**Required work:** Would you repeat the entries below word for word and omit the pictures?
*** Record extracts ***
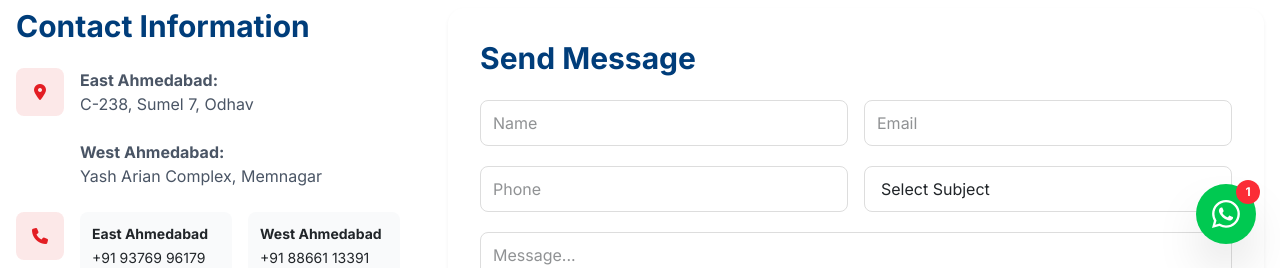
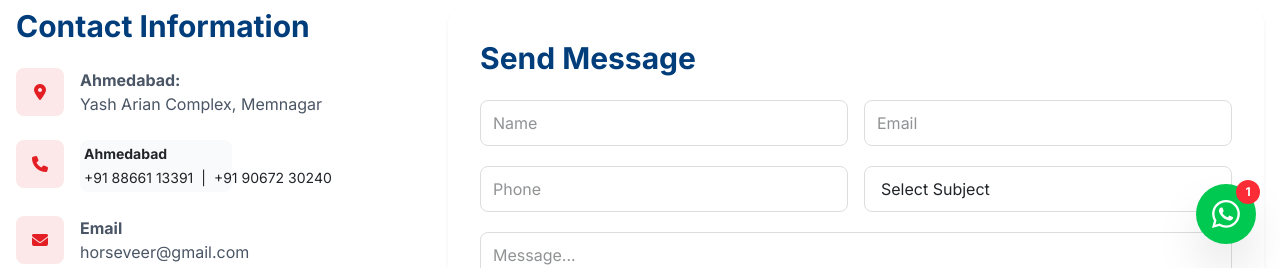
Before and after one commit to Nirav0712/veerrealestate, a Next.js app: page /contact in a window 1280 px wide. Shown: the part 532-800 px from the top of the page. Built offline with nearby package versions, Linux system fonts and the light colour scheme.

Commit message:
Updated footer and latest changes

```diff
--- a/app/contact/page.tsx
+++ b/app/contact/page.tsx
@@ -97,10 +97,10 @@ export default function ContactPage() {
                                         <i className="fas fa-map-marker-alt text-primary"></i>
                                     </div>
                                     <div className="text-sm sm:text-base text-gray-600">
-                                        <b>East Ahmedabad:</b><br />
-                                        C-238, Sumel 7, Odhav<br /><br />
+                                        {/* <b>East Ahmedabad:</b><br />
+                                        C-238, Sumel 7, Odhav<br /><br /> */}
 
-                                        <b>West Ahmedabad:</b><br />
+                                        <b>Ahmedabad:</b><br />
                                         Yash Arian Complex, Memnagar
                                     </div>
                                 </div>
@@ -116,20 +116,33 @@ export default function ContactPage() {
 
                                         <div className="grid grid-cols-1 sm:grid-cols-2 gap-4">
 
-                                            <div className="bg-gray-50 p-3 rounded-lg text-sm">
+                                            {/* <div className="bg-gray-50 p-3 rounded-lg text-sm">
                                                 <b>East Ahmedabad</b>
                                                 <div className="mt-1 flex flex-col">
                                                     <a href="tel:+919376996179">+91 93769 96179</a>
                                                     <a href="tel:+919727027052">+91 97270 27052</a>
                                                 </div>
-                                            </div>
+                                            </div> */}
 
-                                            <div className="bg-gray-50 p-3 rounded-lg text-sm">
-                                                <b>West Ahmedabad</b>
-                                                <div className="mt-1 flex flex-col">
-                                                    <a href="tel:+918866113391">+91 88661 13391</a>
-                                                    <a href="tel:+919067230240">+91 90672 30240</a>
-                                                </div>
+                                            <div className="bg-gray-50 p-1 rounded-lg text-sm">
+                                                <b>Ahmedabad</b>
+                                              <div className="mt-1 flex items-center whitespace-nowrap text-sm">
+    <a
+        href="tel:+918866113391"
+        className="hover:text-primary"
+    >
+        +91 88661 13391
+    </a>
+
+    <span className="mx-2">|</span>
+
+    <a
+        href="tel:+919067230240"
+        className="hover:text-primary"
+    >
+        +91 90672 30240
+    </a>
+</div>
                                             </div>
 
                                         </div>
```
*** End of Record extracts ***
**Result of this task:**
Before and after one commit to Nirav0712/veerrealestate, a Next.js app: page /contact in a window 1280 px wide. Shown: the part 532-800 px from the top of the page. Built offline with nearby package versions, Linux system fonts and the light colour scheme.

Commit message:
Updated footer and latest changes

```diff
--- a/app/contact/page.tsx
+++ b/app/contact/page.tsx
@@ -97,10 +97,10 @@ export default function ContactPage() {
                                         <i className="fas fa-map-marker-alt text-primary"></i>
                                     </div>
                                     <div className="text-sm sm:text-base text-gray-600">
-                                        <b>East Ahmedabad:</b><br />
-                                        C-238, Sumel 7, Odhav<br /><br />
+                                        {/* <b>East Ahmedabad:</b><br />
+                                        C-238, Sumel 7, Odhav<br /><br /> */}
 
-                                        <b>West Ahmedabad:</b><br />
+                                        <b>Ahmedabad:</b><br />
                                         Yash Arian Complex, Memnagar
                                     </div>
                                 </div>
@@ -116,20 +116,33 @@ export default function ContactPage() {
 
                                         <div className="grid grid-cols-1 sm:grid-cols-2 gap-4">
 
-                                            <div className="bg-gray-50 p-3 rounded-lg text-sm">
+                                            {/* <div className="bg-gray-50 p-3 rounded-lg text-sm">
                                                 <b>East Ahmedabad</b>
                                                 <div className="mt-1 flex flex-col">
                                                     <a href="tel:+919376996179">+91 93769 96179</a>
                                                     <a href="tel:+919727027052">+91 97270 27052</a>
                                                 </div>
-                                            </div>
+                                            </div> */}
 
-                                            <div className="bg-gray-50 p-3 rounded-lg text-sm">
-                                                <b>West Ahmedabad</b>
-                                                <div className="mt-1 flex flex-col">
-                                                    <a href="tel:+918866113391">+91 88661 13391</a>
-                                                    <a href="tel:+919067230240">+91 90672 30240</a>
-                                                </div>
+                                            <div className="bg-gray-50 p-1 rounded-lg text-sm">
+                                                <b>Ahmedabad</b>
+                                              <div className="mt-1 flex items-center whitespace-nowrap text-sm">
+    <a
+        href="tel:+918866113391"
+        className="hover:text-primary"
+    >
+        +91 88661 13391
+    </a>
+
+    <span className="mx-2">|</span>
+
+    <a
+        href="tel:+919067230240"
+        className="hover:text-primary"
+    >
+        +91 90672 30240
+    </a>
+</div>
                                             </div>
 
                                         </div>
```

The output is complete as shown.